Where an image appears, leave it out; otherwise repeat the data exactly.

○ ○ ○ ○ ○ ○ ○

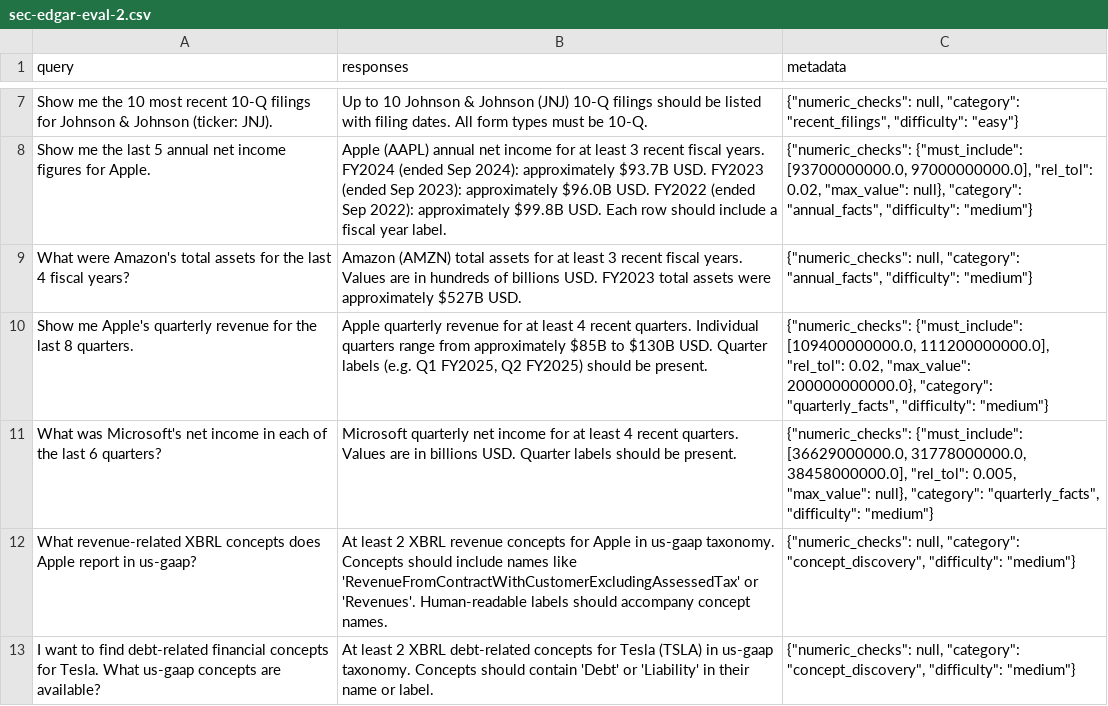
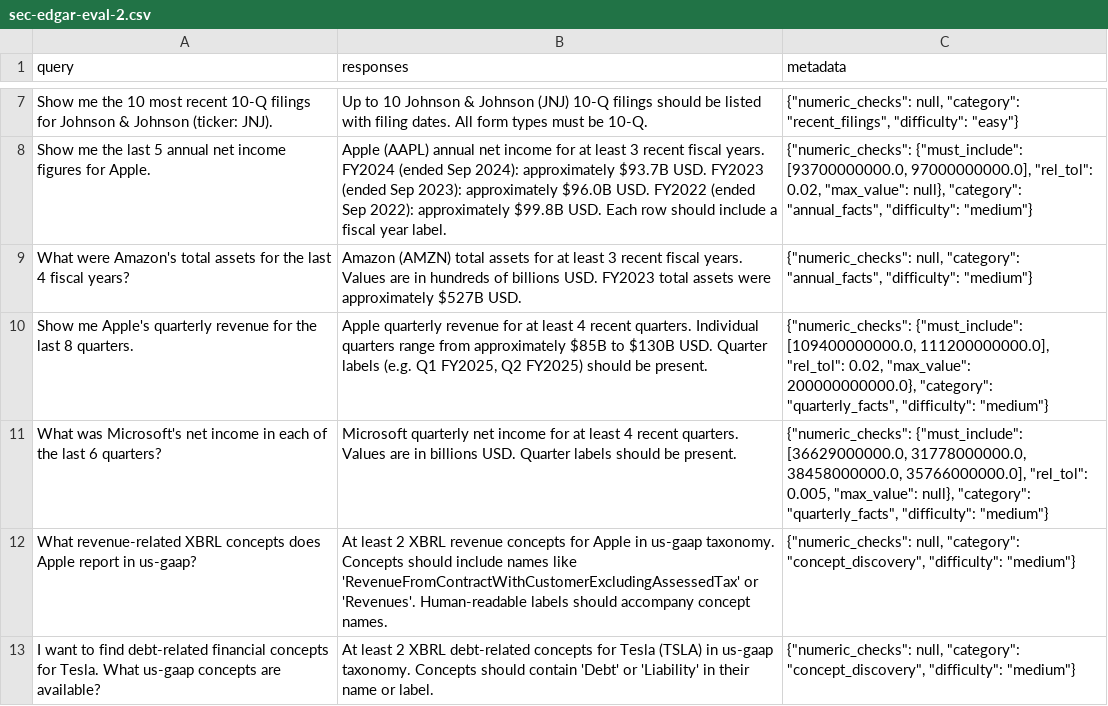
Before and after one commit to mkschihl/sec-edgar-mcp-hackathon, a CSV file: eval/phoenix/datasets/sec-edgar-eval-2/examples/sec-edgar-eval-2.csv, drawn as a sheet; only a part is shown, gaps mark what is left out.

Commit message:
fix(eval): BQ-09/10 derived-Q4 pass_criteria; BQ-10 must_include 35.766e9; BQ-10h sanity fixture
- evaluation/benchmark_questions.py:
  BQ-09 pass_criteria: add sentence accepting fiscal Q4 derived rows as
  legitimate single-quarter values, not YTD totals.
  BQ-10 pass_criteria: same sentence + explicit Q4 FY2026 anchor value
  (~$35.8B, derived: annual minus nine-month YTD).
  BQ-10 must_include: added 35.766e9 (Q4 FY2026 derived) alongside the
  existing three Q1/Q2/Q3 values; rel_tol unchanged at 0.005.

- eval/phoenix/judges/fixtures/BQ-10h.txt: current BQ-10 response from
  raw_results.json (includes Q4 FY2026 derived row, $35.77B).

- eval/phoenix/judges/sanity_check.py:
  _BQ10_DERIVED_RESPONSE: new fixture variable loading BQ-10h.txt.
  BQ-10h case: expect_correctness=correct, expect_scope=within_scope,
  expect_numeric=(==, 1.0).
  BQ-10f updated: scope-only test (no expect_correctness — old fixture
  predates Q4 derivation); expect_numeric changed to (<, 1.0) since Q4
  value is absent.
  main(): guarded correctness-judge block with 'if expect_correctness in case'.

- sec-edgar-eval-2.csv: rebuilt (8 Qs with numeric_checks, unchanged count
  but BQ-10 now has 4 must_include values).

Sanity check: 11/11 PASS.
score_wxo_results.py on raw_results.json:
  correctness=21/23 (2 unstable: BQ-18, BQ-22 — pre-existing)
  scope=23/23
  numeric=8/8 (all 8 questions with checks pass, including new BQ-15/BQ-16)

```diff
--- a/eval/phoenix/datasets/sec-edgar-eval-2/examples/sec-edgar-eval-2.csv
+++ b/eval/phoenix/datasets/sec-edgar-eval-2/examples/sec-edgar-eval-2.csv
@@ -10,3 +10,3 @@ What were Amazon's total assets for the last 4 fiscal years?,Amazon (AMZN) total
 Show me Apple's quarterly revenue for the last 8 quarters.,"Apple quarterly revenue for at least 4 recent quarters. Individual quarters range from approximately $85B to $130B USD. Quarter labels (e.g. Q1 FY2025, Q2 FY2025) should be present.","{""numeric_checks"": {""must_include"": [109400000000.0, 111200000000.0], ""rel_tol"": 0.02, ""max_value"": 200000000000.0}, ""category"": ""quarterly_facts"", ""difficulty"": ""medium""}"
-What was Microsoft's net income in each of the last 6 quarters?,Microsoft quarterly net income for at least 4 recent quarters. Values are in billions USD. Quarter labels should be present.,"{""numeric_checks"": {""must_include"": [36629000000.0, 31778000000.0, 38458000000.0], ""rel_tol"": 0.005, ""max_value"": null}, ""category"": ""quarterly_facts"", ""difficulty"": ""medium""}"
+What was Microsoft's net income in each of the last 6 quarters?,Microsoft quarterly net income for at least 4 recent quarters. Values are in billions USD. Quarter labels should be present.,"{""numeric_checks"": {""must_include"": [36629000000.0, 31778000000.0, 38458000000.0, 35766000000.0], ""rel_tol"": 0.005, ""max_value"": null}, ""category"": ""quarterly_facts"", ""difficulty"": ""medium""}"
 What revenue-related XBRL concepts does Apple report in us-gaap?,At least 2 XBRL revenue concepts for Apple in us-gaap taxonomy. Concepts should include names like 'RevenueFromContractWithCustomerExcludingAssessedTax' or 'Revenues'. Human-readable labels should accompany concept names.,"{""numeric_checks"": null, ""category"": ""concept_discovery"", ""difficulty"": ""medium""}"
```
Also changed, not shown: 3 other files.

○ ○ ○ ○ ○ ○ ○

=== REPLY ===
Before and after one commit to mkschihl/sec-edgar-mcp-hackathon, a CSV file: eval/phoenix/datasets/sec-edgar-eval-2/examples/sec-edgar-eval-2.csv, drawn as a sheet; only a part is shown, gaps mark what is left out.

Commit message:
fix(eval): BQ-09/10 derived-Q4 pass_criteria; BQ-10 must_include 35.766e9; BQ-10h sanity fixture
- evaluation/benchmark_questions.py:
  BQ-09 pass_criteria: add sentence accepting fiscal Q4 derived rows as
  legitimate single-quarter values, not YTD totals.
  BQ-10 pass_criteria: same sentence + explicit Q4 FY2026 anchor value
  (~$35.8B, derived: annual minus nine-month YTD).
  BQ-10 must_include: added 35.766e9 (Q4 FY2026 derived) alongside the
  existing three Q1/Q2/Q3 values; rel_tol unchanged at 0.005.

- eval/phoenix/judges/fixtures/BQ-10h.txt: current BQ-10 response from
  raw_results.json (includes Q4 FY2026 derived row, $35.77B).

- eval/phoenix/judges/sanity_check.py:
  _BQ10_DERIVED_RESPONSE: new fixture variable loading BQ-10h.txt.
  BQ-10h case: expect_correctness=correct, expect_scope=within_scope,
  expect_numeric=(==, 1.0).
  BQ-10f updated: scope-only test (no expect_correctness — old fixture
  predates Q4 derivation); expect_numeric changed to (<, 1.0) since Q4
  value is absent.
  main(): guarded correctness-judge block with 'if expect_correctness in case'.

- sec-edgar-eval-2.csv: rebuilt (8 Qs with numeric_checks, unchanged count
  but BQ-10 now has 4 must_include values).

Sanity check: 11/11 PASS.
score_wxo_results.py on raw_results.json:
  correctness=21/23 (2 unstable: BQ-18, BQ-22 — pre-existing)
  scope=23/23
  numeric=8/8 (all 8 questions with checks pass, including new BQ-15/BQ-16)

```diff
--- a/eval/phoenix/datasets/sec-edgar-eval-2/examples/sec-edgar-eval-2.csv
+++ b/eval/phoenix/datasets/sec-edgar-eval-2/examples/sec-edgar-eval-2.csv
@@ -10,3 +10,3 @@ What were Amazon's total assets for the last 4 fiscal years?,Amazon (AMZN) total
 Show me Apple's quarterly revenue for the last 8 quarters.,"Apple quarterly revenue for at least 4 recent quarters. Individual quarters range from approximately $85B to $130B USD. Quarter labels (e.g. Q1 FY2025, Q2 FY2025) should be present.","{""numeric_checks"": {""must_include"": [109400000000.0, 111200000000.0], ""rel_tol"": 0.02, ""max_value"": 200000000000.0}, ""category"": ""quarterly_facts"", ""difficulty"": ""medium""}"
-What was Microsoft's net income in each of the last 6 quarters?,Microsoft quarterly net income for at least 4 recent quarters. Values are in billions USD. Quarter labels should be present.,"{""numeric_checks"": {""must_include"": [36629000000.0, 31778000000.0, 38458000000.0], ""rel_tol"": 0.005, ""max_value"": null}, ""category"": ""quarterly_facts"", ""difficulty"": ""medium""}"
+What was Microsoft's net income in each of the last 6 quarters?,Microsoft quarterly net income for at least 4 recent quarters. Values are in billions USD. Quarter labels should be present.,"{""numeric_checks"": {""must_include"": [36629000000.0, 31778000000.0, 38458000000.0, 35766000000.0], ""rel_tol"": 0.005, ""max_value"": null}, ""category"": ""quarterly_facts"", ""difficulty"": ""medium""}"
 What revenue-related XBRL concepts does Apple report in us-gaap?,At least 2 XBRL revenue concepts for Apple in us-gaap taxonomy. Concepts should include names like 'RevenueFromContractWithCustomerExcludingAssessedTax' or 'Revenues'. Human-readable labels should accompany concept names.,"{""numeric_checks"": null, ""category"": ""concept_discovery"", ""difficulty"": ""medium""}"
```
Also changed, not shown: 3 other files.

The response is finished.